Data for the task section start

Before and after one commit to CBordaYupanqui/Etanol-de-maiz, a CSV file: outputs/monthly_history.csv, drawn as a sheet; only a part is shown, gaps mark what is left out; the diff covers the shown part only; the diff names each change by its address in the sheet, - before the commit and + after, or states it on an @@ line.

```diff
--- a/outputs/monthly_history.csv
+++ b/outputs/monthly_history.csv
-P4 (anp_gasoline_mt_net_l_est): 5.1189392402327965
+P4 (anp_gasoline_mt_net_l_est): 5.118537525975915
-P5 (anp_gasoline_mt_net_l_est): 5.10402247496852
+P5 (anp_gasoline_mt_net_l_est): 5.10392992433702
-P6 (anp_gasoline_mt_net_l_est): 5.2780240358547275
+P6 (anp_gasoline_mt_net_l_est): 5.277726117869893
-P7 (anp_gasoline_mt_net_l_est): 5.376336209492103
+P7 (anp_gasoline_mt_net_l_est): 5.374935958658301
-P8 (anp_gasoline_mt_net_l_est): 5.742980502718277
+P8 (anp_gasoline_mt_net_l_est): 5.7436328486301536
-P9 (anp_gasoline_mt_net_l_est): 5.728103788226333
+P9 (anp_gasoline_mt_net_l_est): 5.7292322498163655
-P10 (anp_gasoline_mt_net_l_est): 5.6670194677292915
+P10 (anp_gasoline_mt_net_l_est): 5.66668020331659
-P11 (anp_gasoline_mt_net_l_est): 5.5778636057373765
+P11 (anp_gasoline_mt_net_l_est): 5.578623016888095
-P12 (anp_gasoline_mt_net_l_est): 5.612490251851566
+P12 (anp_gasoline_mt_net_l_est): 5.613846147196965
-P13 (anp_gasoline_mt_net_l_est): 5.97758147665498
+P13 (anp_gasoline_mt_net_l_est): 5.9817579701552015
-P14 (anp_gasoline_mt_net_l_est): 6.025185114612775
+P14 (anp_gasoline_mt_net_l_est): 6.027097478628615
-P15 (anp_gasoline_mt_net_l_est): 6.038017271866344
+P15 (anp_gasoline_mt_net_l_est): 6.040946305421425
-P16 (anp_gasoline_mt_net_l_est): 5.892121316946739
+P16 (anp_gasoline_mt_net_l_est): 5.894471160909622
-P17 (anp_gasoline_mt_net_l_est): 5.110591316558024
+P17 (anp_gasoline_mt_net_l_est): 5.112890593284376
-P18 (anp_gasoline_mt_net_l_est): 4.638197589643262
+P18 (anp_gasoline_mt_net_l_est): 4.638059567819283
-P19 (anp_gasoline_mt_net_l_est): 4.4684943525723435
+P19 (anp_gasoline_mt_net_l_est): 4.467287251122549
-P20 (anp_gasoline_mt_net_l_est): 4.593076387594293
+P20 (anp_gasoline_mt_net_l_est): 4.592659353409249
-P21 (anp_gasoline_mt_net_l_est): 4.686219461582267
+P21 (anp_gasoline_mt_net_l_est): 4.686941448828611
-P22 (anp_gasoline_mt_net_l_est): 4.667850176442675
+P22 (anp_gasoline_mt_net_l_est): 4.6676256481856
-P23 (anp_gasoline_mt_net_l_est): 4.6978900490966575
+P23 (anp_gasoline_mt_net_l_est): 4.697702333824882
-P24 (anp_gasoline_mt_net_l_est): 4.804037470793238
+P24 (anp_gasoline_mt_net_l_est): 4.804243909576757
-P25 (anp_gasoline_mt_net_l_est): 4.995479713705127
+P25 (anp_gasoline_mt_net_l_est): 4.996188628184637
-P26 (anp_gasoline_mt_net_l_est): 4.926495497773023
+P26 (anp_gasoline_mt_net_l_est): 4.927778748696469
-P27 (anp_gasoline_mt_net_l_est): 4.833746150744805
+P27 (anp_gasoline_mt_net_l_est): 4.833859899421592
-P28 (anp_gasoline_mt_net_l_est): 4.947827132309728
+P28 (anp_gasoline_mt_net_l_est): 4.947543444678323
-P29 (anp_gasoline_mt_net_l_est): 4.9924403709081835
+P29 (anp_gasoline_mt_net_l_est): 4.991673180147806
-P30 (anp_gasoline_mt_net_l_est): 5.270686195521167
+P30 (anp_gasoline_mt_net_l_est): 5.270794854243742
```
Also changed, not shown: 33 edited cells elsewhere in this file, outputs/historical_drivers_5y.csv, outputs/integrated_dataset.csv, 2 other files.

Data for the task section end

[Work instructions] Would you please reproduce all of the lines above exactly?

[Answer below]
Before and after one commit to CBordaYupanqui/Etanol-de-maiz, a CSV file: outputs/monthly_history.csv, drawn as a sheet; only a part is shown, gaps mark what is left out; the diff covers the shown part only; the diff names each change by its address in the sheet, - before the commit and + after, or states it on an @@ line.

```diff
--- a/outputs/monthly_history.csv
+++ b/outputs/monthly_history.csv
-P4 (anp_gasoline_mt_net_l_est): 5.1189392402327965
+P4 (anp_gasoline_mt_net_l_est): 5.118537525975915
-P5 (anp_gasoline_mt_net_l_est): 5.10402247496852
+P5 (anp_gasoline_mt_net_l_est): 5.10392992433702
-P6 (anp_gasoline_mt_net_l_est): 5.2780240358547275
+P6 (anp_gasoline_mt_net_l_est): 5.277726117869893
-P7 (anp_gasoline_mt_net_l_est): 5.376336209492103
+P7 (anp_gasoline_mt_net_l_est): 5.374935958658301
-P8 (anp_gasoline_mt_net_l_est): 5.742980502718277
+P8 (anp_gasoline_mt_net_l_est): 5.7436328486301536
-P9 (anp_gasoline_mt_net_l_est): 5.728103788226333
+P9 (anp_gasoline_mt_net_l_est): 5.7292322498163655
-P10 (anp_gasoline_mt_net_l_est): 5.6670194677292915
+P10 (anp_gasoline_mt_net_l_est): 5.66668020331659
-P11 (anp_gasoline_mt_net_l_est): 5.5778636057373765
+P11 (anp_gasoline_mt_net_l_est): 5.578623016888095
-P12 (anp_gasoline_mt_net_l_est): 5.612490251851566
+P12 (anp_gasoline_mt_net_l_est): 5.613846147196965
-P13 (anp_gasoline_mt_net_l_est): 5.97758147665498
+P13 (anp_gasoline_mt_net_l_est): 5.9817579701552015
-P14 (anp_gasoline_mt_net_l_est): 6.025185114612775
+P14 (anp_gasoline_mt_net_l_est): 6.027097478628615
-P15 (anp_gasoline_mt_net_l_est): 6.038017271866344
+P15 (anp_gasoline_mt_net_l_est): 6.040946305421425
-P16 (anp_gasoline_mt_net_l_est): 5.892121316946739
+P16 (anp_gasoline_mt_net_l_est): 5.894471160909622
-P17 (anp_gasoline_mt_net_l_est): 5.110591316558024
+P17 (anp_gasoline_mt_net_l_est): 5.112890593284376
-P18 (anp_gasoline_mt_net_l_est): 4.638197589643262
+P18 (anp_gasoline_mt_net_l_est): 4.638059567819283
-P19 (anp_gasoline_mt_net_l_est): 4.4684943525723435
+P19 (anp_gasoline_mt_net_l_est): 4.467287251122549
-P20 (anp_gasoline_mt_net_l_est): 4.593076387594293
+P20 (anp_gasoline_mt_net_l_est): 4.592659353409249
-P21 (anp_gasoline_mt_net_l_est): 4.686219461582267
+P21 (anp_gasoline_mt_net_l_est): 4.686941448828611
-P22 (anp_gasoline_mt_net_l_est): 4.667850176442675
+P22 (anp_gasoline_mt_net_l_est): 4.6676256481856
-P23 (anp_gasoline_mt_net_l_est): 4.6978900490966575
+P23 (anp_gasoline_mt_net_l_est): 4.697702333824882
-P24 (anp_gasoline_mt_net_l_est): 4.804037470793238
+P24 (anp_gasoline_mt_net_l_est): 4.804243909576757
-P25 (anp_gasoline_mt_net_l_est): 4.995479713705127
+P25 (anp_gasoline_mt_net_l_est): 4.996188628184637
-P26 (anp_gasoline_mt_net_l_est): 4.926495497773023
+P26 (anp_gasoline_mt_net_l_est): 4.927778748696469
-P27 (anp_gasoline_mt_net_l_est): 4.833746150744805
+P27 (anp_gasoline_mt_net_l_est): 4.833859899421592
-P28 (anp_gasoline_mt_net_l_est): 4.947827132309728
+P28 (anp_gasoline_mt_net_l_est): 4.947543444678323
-P29 (anp_gasoline_mt_net_l_est): 4.9924403709081835
+P29 (anp_gasoline_mt_net_l_est): 4.991673180147806
-P30 (anp_gasoline_mt_net_l_est): 5.270686195521167
+P30 (anp_gasoline_mt_net_l_est): 5.270794854243742
```
Also changed, not shown: 33 edited cells elsewhere in this file, outputs/historical_drivers_5y.csv, outputs/integrated_dataset.csv, 2 other files.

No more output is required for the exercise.